offspring are produced in more than one group (litters, clutches, etc.) and across multiple seasons (or other periods hospitable to reproduction). Iteroparous animals must, by definition, survive over multiple seasons (or periodic condition changes).


marshes are wetland areas often dominated by grasses and reeds.


having the capacity to move from one place to another.

native range

the area in which the animal is naturally found, the region in which it is endemic.


an animal that mainly eats all kinds of things, including plants and animals


reproduction in which eggs are released by the female; development of offspring occurs outside the mother's body.


having more than one female as a mate at one time


Referring to something living or located adjacent to a waterbody (usually, but not always, a river or stream).

seasonal breeding

breeding is confined to a particular season


remains in the same area


reproduction that includes combining the genetic contribution of two individuals, a male and a female


associates with others of its species; forms social groups.


living in residential areas on the outskirts of large cities or towns.


uses touch to communicate


that region of the Earth between 23.5 degrees North and 60 degrees North (between the Tropic of Cancer and the Arctic Circle) and between 23.5 degrees South and 60 degrees South (between the Tropic of Capricorn and the Antarctic Circle).


defends an area within the home range, occupied by a single animals or group of animals of the same species and held through overt defense, display, or advertisement


the region of the earth that surrounds the equator, from 23.5 degrees north to 23.5 degrees south.


living in cities and large towns, landscapes dominated by human structures and activity.


uses sight to communicate


Christensen, A. 2000. "The Fifteenth- and twentieth-century colonization of the Basin of Mexico by the Great-tailed Grackle (Quiscalus mexicanus)" (On-line). Accessed March 2, 2002 at http://www.blackwell-science.com/geb.

Ehrlich, P., D. Dobkin, D. Wheye. 1988. The birder's handbook : a field guide to the natural history of North American birds. New York, NY: Simon and Schuster.

Harrison, C. 1978. A field guide to the nests, eggs, and nestlings of North American birds. Cleveland, Ohio: W. Collins Sons and Co..

Jaramillo, A., P. Burke. 1999. New World Blackbirds. Princeton, N.J.: Princeton University Press, 1999.

Peterson, R. 1990. Western Birds. Boston, Ma.: Houghton Mifflin Company.

Sauer, J., . Hines, G. Gough, I. Thomas, B. Peterjohn. 1997. "The North American Breeding Bird Survey Results and Analysis. Version 96.4." (On-line). Accessed March 28, 2002 at http://www.mbr.nbs.gov/bbs/bbs96.html.

Sibley, C. 2001. The Cornell lab of ornithology's guide to birds of North America version 3.0 (Electronic media- CD). Thayer Birding Software.

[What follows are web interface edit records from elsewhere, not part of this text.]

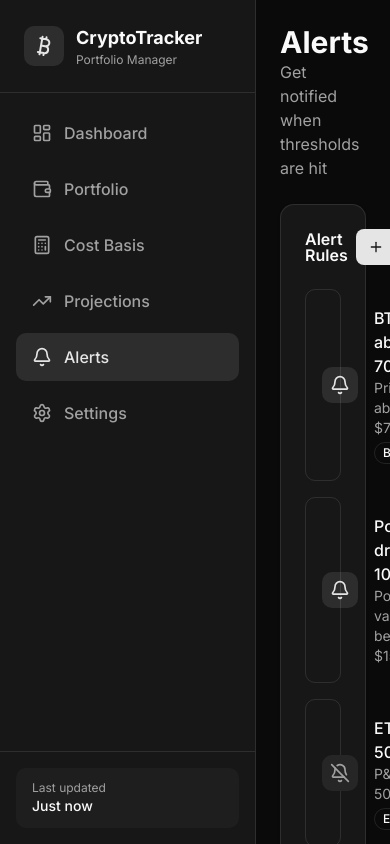
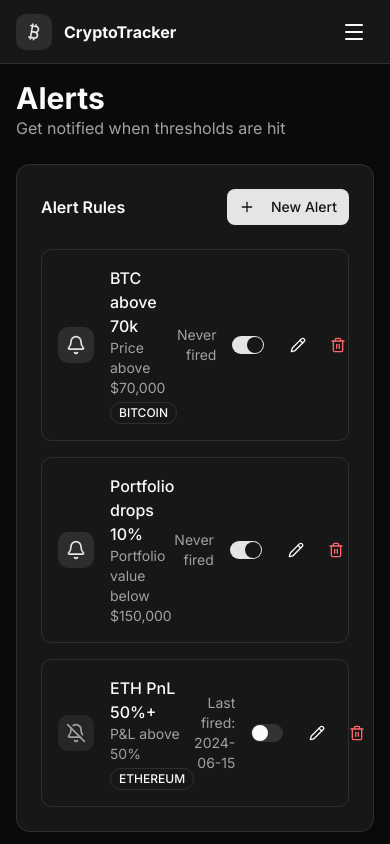
Before and after one commit to augustov58/crypto-tracker, a Next.js app: page /alerts in a window 390 px wide. Built offline with nearby package versions, Linux system fonts and the light colour scheme.

Commit message:
Add mobile responsive layout
- Sidebar collapses to hamburger menu on mobile
- Fixed mobile header with logo and menu toggle
- Main content area adjusts padding for mobile header
- Token table horizontally scrollable on small screens
- DeFi positions stack vertically on mobile

```diff
--- a/src/app/layout.tsx
+++ b/src/app/layout.tsx
@@ -21,7 +21,7 @@ export default function RootLayout({
       <body className={`${inter.className} bg-background text-foreground`}>
         <div className="flex h-screen">
           <Sidebar />
-          <main className="flex-1 overflow-auto p-6">
+          <main className="flex-1 overflow-auto p-4 lg:p-6 pt-20 lg:pt-6">
             {children}
           </main>
         </div>
--- a/src/components/layout/sidebar.tsx
+++ b/src/components/layout/sidebar.tsx
@@ -2,6 +2,7 @@
 
 import Link from "next/link";
 import { usePathname } from "next/navigation";
+import { useState } from "react";
 import { cn } from "@/lib/utils";
 import {
   LayoutDashboard,
@@ -10,7 +11,9 @@ import {
   TrendingUp,
   Bell,
   Settings,
-  Bitcoin
+  Bitcoin,
+  Menu,
+  X
 } from "lucide-react";
 
 const navItems = [
@@ -24,10 +27,45 @@ const navItems = [
 
 export function Sidebar() {
   const pathname = usePathname();
+  const [isOpen, setIsOpen] = useState(false);
+
+  const closeSidebar = () => setIsOpen(false);
 
   return (
-    <aside className="w-64 bg-card border-r border-border flex flex-col">
-      <div className="p-6 border-b border-border">
+    <>
+      {/* Mobile Header */}
+      <header className="lg:hidden fixed top-0 left-0 right-0 h-16 bg-card border-b border-border flex items-center justify-between px-4 z-40">
+        <Link href="/dashboard" className="flex items-center gap-3">
+          <div className="p-2 bg-primary/10 rounded-lg">
+            <Bitcoin className="h-5 w-5 text-primary" />
+          </div>
+          <span className="font-bold">CryptoTracker</span>
+        </Link>
+        <button
+          onClick={() => setIsOpen(!isOpen)}
+          className="p-2 hover:bg-accent rounded-lg"
+          aria-label="Toggle menu"
+        >
+          {isOpen ? <X className="h-6 w-6" /> : <Menu className="h-6 w-6" />}
+        </button>
+      </header>
+
+      {/* Mobile Overlay */}
+      {isOpen && (
+        <div
+          className="lg:hidden fixed inset-0 bg-black/50 z-40"
+          onClick={closeSidebar}
+        />
+      )}
+
+      {/* Sidebar */}
+      <aside className={cn(
+        "fixed lg:static inset-y-0 left-0 w-64 bg-card border-r border-border flex flex-col z-50 transition-transform duration-300",
+        "lg:translate-x-0",
+        isOpen ? "translate-x-0" : "-translate-x-full"
+      )}>
+        {/* Desktop Logo - hidden on mobile since we have the header */}
+        <div className="hidden lg:block p-6 border-b border-border">
           <Link href="/dashboard" className="flex items-center gap-3">
             <div className="p-2 bg-primary/10 rounded-lg">
               <Bitcoin className="h-6 w-6 text-primary" />
@@ -39,6 +77,9 @@ export function Sidebar() {
           </Link>
         </div>
 
+        {/* Mobile: add top padding to account for header */}
+        <div className="lg:hidden h-16" />
+
         <nav className="flex-1 p-4">
           <ul className="space-y-2">
             {navItems.map((item) => {
@@ -49,6 +90,7 @@ export function Sidebar() {
                 <li key={item.href}>
                   <Link
                     href={item.href}
+                    onClick={closeSidebar}
                     className={cn(
                       "flex items-center gap-3 px-4 py-3 rounded-lg transition-colors",
                       isActive
@@ -72,5 +114,6 @@ export function Sidebar() {
           </div>
         </div>
       </aside>
+    </>
   );
 }
--- a/src/components/portfolio/defi-positions.tsx
+++ b/src/components/portfolio/defi-positions.tsx
@@ -20,9 +20,9 @@ export function DefiPositions() {
 
   return (
     <Card>
-      <CardHeader className="flex flex-row items-center justify-between">
+      <CardHeader className="flex flex-col sm:flex-row sm:items-center justify-between gap-2">
         <CardTitle>DeFi Positions</CardTitle>
-        <div className="text-right">
+        <div className="sm:text-right">
           <p className="text-2xl font-bold">${totalDefi.toLocaleString()}</p>
           <p className="text-sm text-muted-foreground">Total DeFi Value</p>
         </div>
@@ -32,13 +32,13 @@ export function DefiPositions() {
           {mockDefiPositions.map((position, index) => (
             <div key={position.id}>
               {index > 0 && <Separator className="mb-4" />}
-              <div className="flex items-start justify-between">
+              <div className="flex flex-col sm:flex-row sm:items-start justify-between gap-3">
                 <div className="flex items-start gap-3">
-                  <div className="w-10 h-10 rounded-lg bg-accent flex items-center justify-center font-bold">
+                  <div className="w-10 h-10 rounded-lg bg-accent flex items-center justify-center font-bold shrink-0">
                     {position.protocol.slice(0, 2)}
                   </div>
-                  <div>
-                    <div className="flex items-center gap-2">
+                  <div className="min-w-0">
+                    <div className="flex items-center gap-2 flex-wrap">
                       <p className="font-medium">{position.protocol}</p>
                       <Badge variant="secondary" className={typeColors[position.type]}>
                         {position.type}
@@ -46,7 +46,7 @@ export function DefiPositions() {
                     </div>
                     <div className="mt-2 space-y-1">
                       {position.tokens.map((token, i) => (
-                        <div key={i} className="flex items-center gap-4 text-sm">
+                        <div key={i} className="flex items-center gap-2 sm:gap-4 text-sm flex-wrap">
                           <span className="font-mono">
                             {token.amount.toLocaleString()} {token.symbol}
                           </span>
@@ -58,7 +58,7 @@ export function DefiPositions() {
                     </div>
                   </div>
                 </div>
-                <div className="text-right">
+                <div className="sm:text-right flex sm:flex-col items-center sm:items-end gap-2 sm:gap-0 pl-13 sm:pl-0">
                   <p className="font-mono font-medium">
                     ${position.tokens.reduce((s, t) => s + t.usdValue, 0).toLocaleString()}
                   </p>
--- a/src/components/portfolio/token-table.tsx
+++ b/src/components/portfolio/token-table.tsx
@@ -97,8 +97,8 @@ export function TokenTable() {
       <CardHeader>
         <CardTitle>Token Holdings</CardTitle>
       </CardHeader>
-      <CardContent>
-        <Table>
+      <CardContent className="overflow-x-auto">
+        <Table className="min-w-[700px]">
           <TableHeader>
             <TableRow>
               <TableHead className="w-8"></TableHead>
```
Lines whose indentation alone changed are shown as unchanged.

USGS Patuxent Wildlife Research Center, 2002. "Longevity records of North American birds" (On-line). Accessed July 15, 2002 at http://www.pwrc.usgs.gov/bbl/homepage/longvrec.htm.